# Exercise requirements:
Determine the number of lines below that contain the string "class", and state only that number.

** Opening Extracted information block **

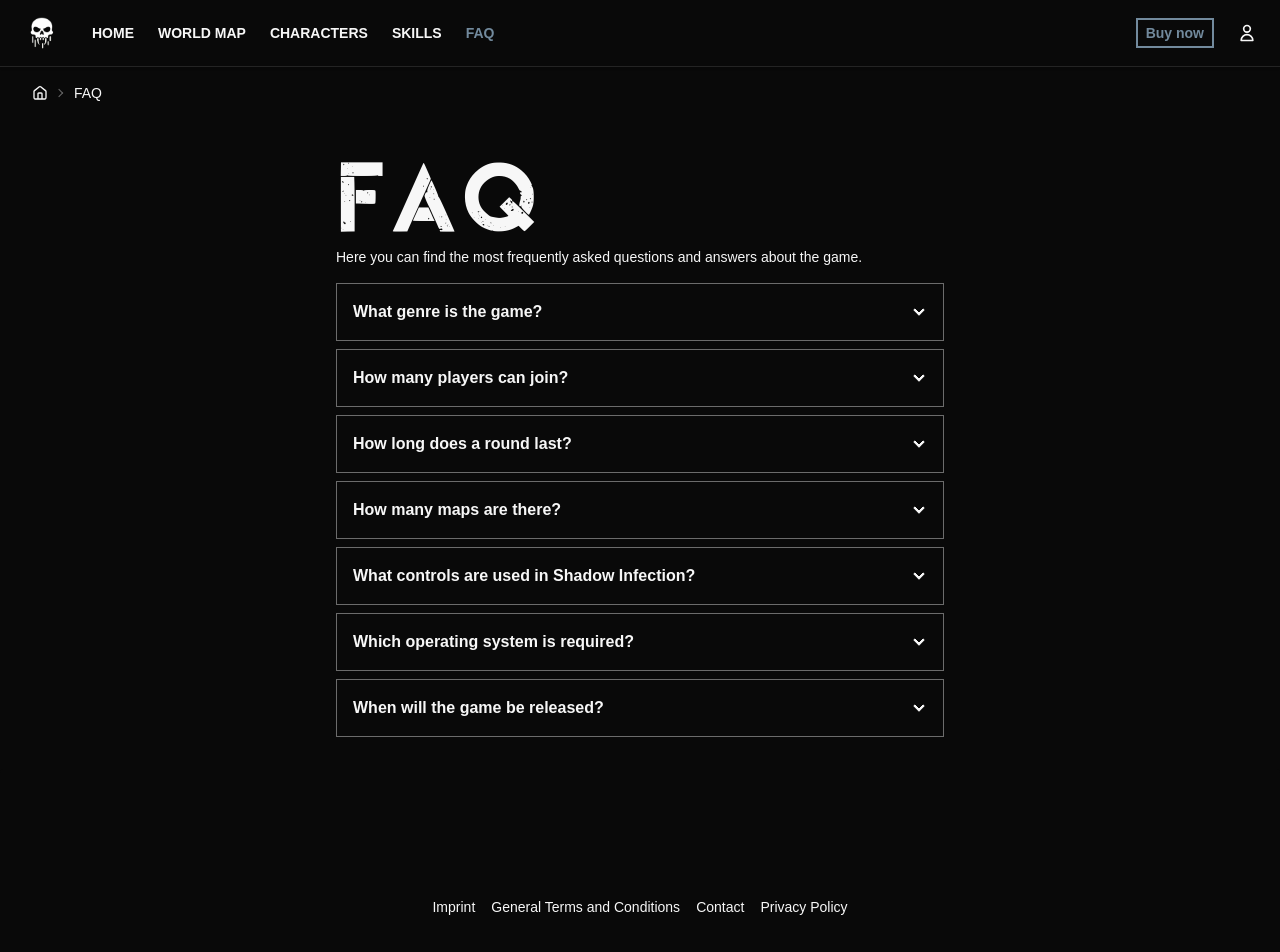
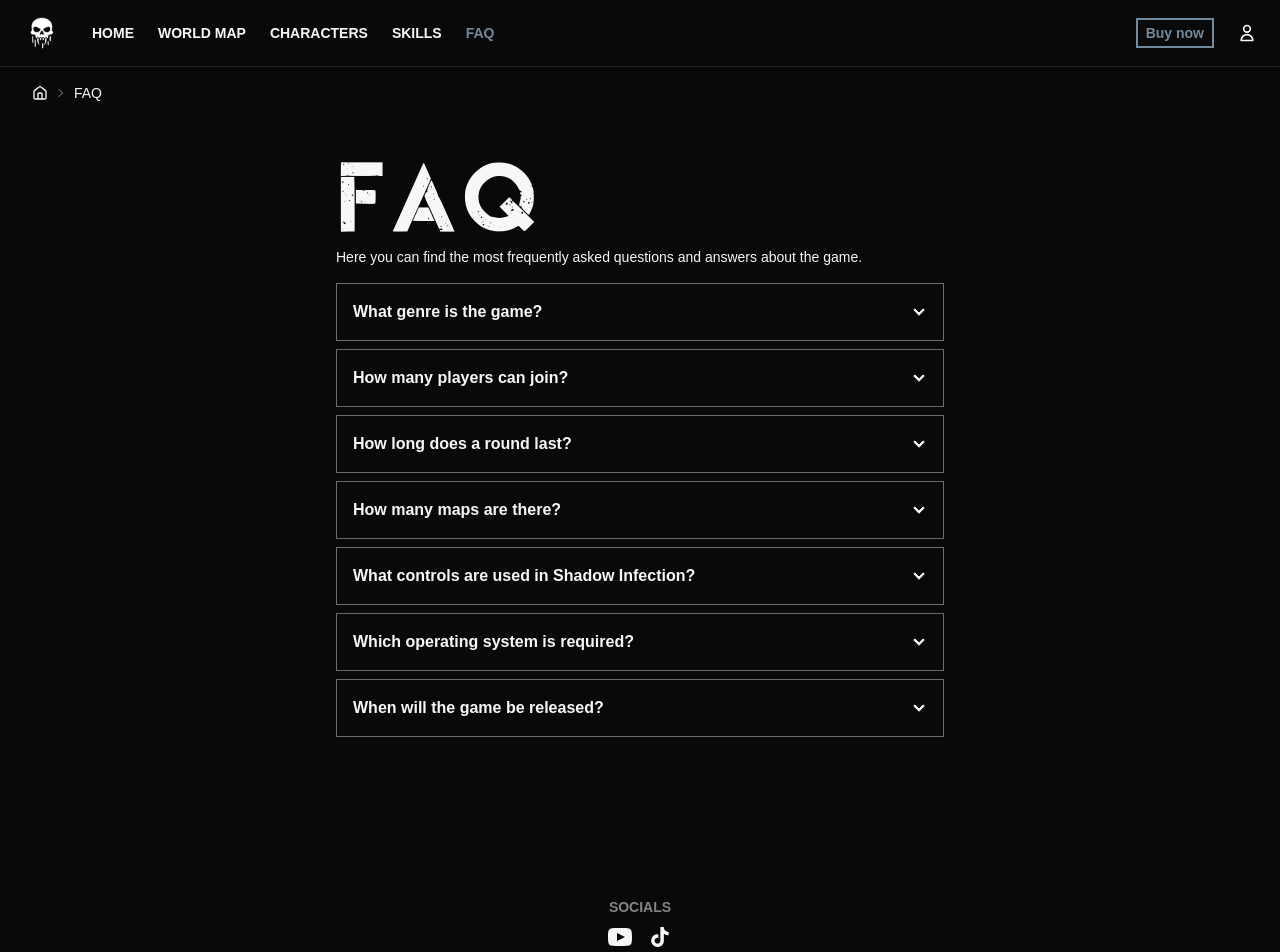
Before and after one commit to VoxelCoreLab/project-alpha-website, a Vue app: page /faq in a window 1280 px wide. Shown: the top 952 px of the page. Built offline with nearby package versions, Linux system fonts and the light colour scheme.

Commit message:
Update TheFooter.vue

```diff
--- a/src/components/TheFooter.vue
+++ b/src/components/TheFooter.vue
@@ -1,5 +1,30 @@
 <template>
-    <footer class="footer footer-horizontal footer-center bg-base-100 text-base-content rounded p-10 pt-16 md:pt-32">
+    <footer class="footer footer-horizontal footer-center bg-base-100 text-base-content rounded p-10 pt-16 md:pb-16">
+        <div class="py-16">
+            <div class="uppercase font-bold text-secondary/50">Socials</div>
+            <div class="">
+                <div class="grid grid-flow-col gap-4">
+
+                    <a href="https://www.youtube.com/@ShadowInfectionGame" target="_blank" rel="noopener noreferrer" aria-label="YouTube">
+                        <svg xmlns="http://www.w3.org/2000/svg" width="24" height="24" viewBox="0 0 24 24"
+                            class="fill-current">
+                            <path
+                                d="M19.615 3.184c-3.604-.246-11.631-.245-15.23 0-3.897.266-4.356 2.62-4.385 8.816.029 6.185.484 8.549 4.385 8.816 3.6.245 11.626.246 15.23 0 3.897-.266 4.356-2.62 4.385-8.816-.029-6.185-.484-8.549-4.385-8.816zm-10.615 12.816v-8l8 3.993-8 4.007z">
+                            </path>
+                        </svg>
+                    </a>
+                    <a href="https://www.tiktok.com/@shadowinfection" target="_blank" rel="noopener noreferrer" aria-label="TikTok">
+                        <svg xmlns="http://www.w3.org/2000/svg" width="24" height="24" viewBox="0 0 24 24"
+                            class="fill-current">
+                            <path
+                                d="M19.59 6.69a4.83 4.83 0 0 1-3.77-4.25V2h-3.45v13.67a2.89 2.89 0 0 1-5.2 1.74 2.89 2.89 0 0 1 2.31-4.64 2.93 2.93 0 0 1 .88.13V9.4a6.84 6.84 0 0 0-1-.05A6.33 6.33 0 0 0 5 20.1a6.34 6.34 0 0 0 10.86-4.43v-7a8.16 8.16 0 0 0 4.77 1.52v-3.4a4.85 4.85 0 0 1-1.04-.1z">
+                            </path>
+                        </svg>
+                    </a>
+                </div>
+            </div>
+
+        </div>
         <nav class="flex flex-wrap justify-center gap-4">
             <a v-for="link in links" :key="link.name" class="link link-hover" :href="link.path">{{ link.name }}</a>
         </nav>
```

** Closing Extracted information block **

# Expected answer:
10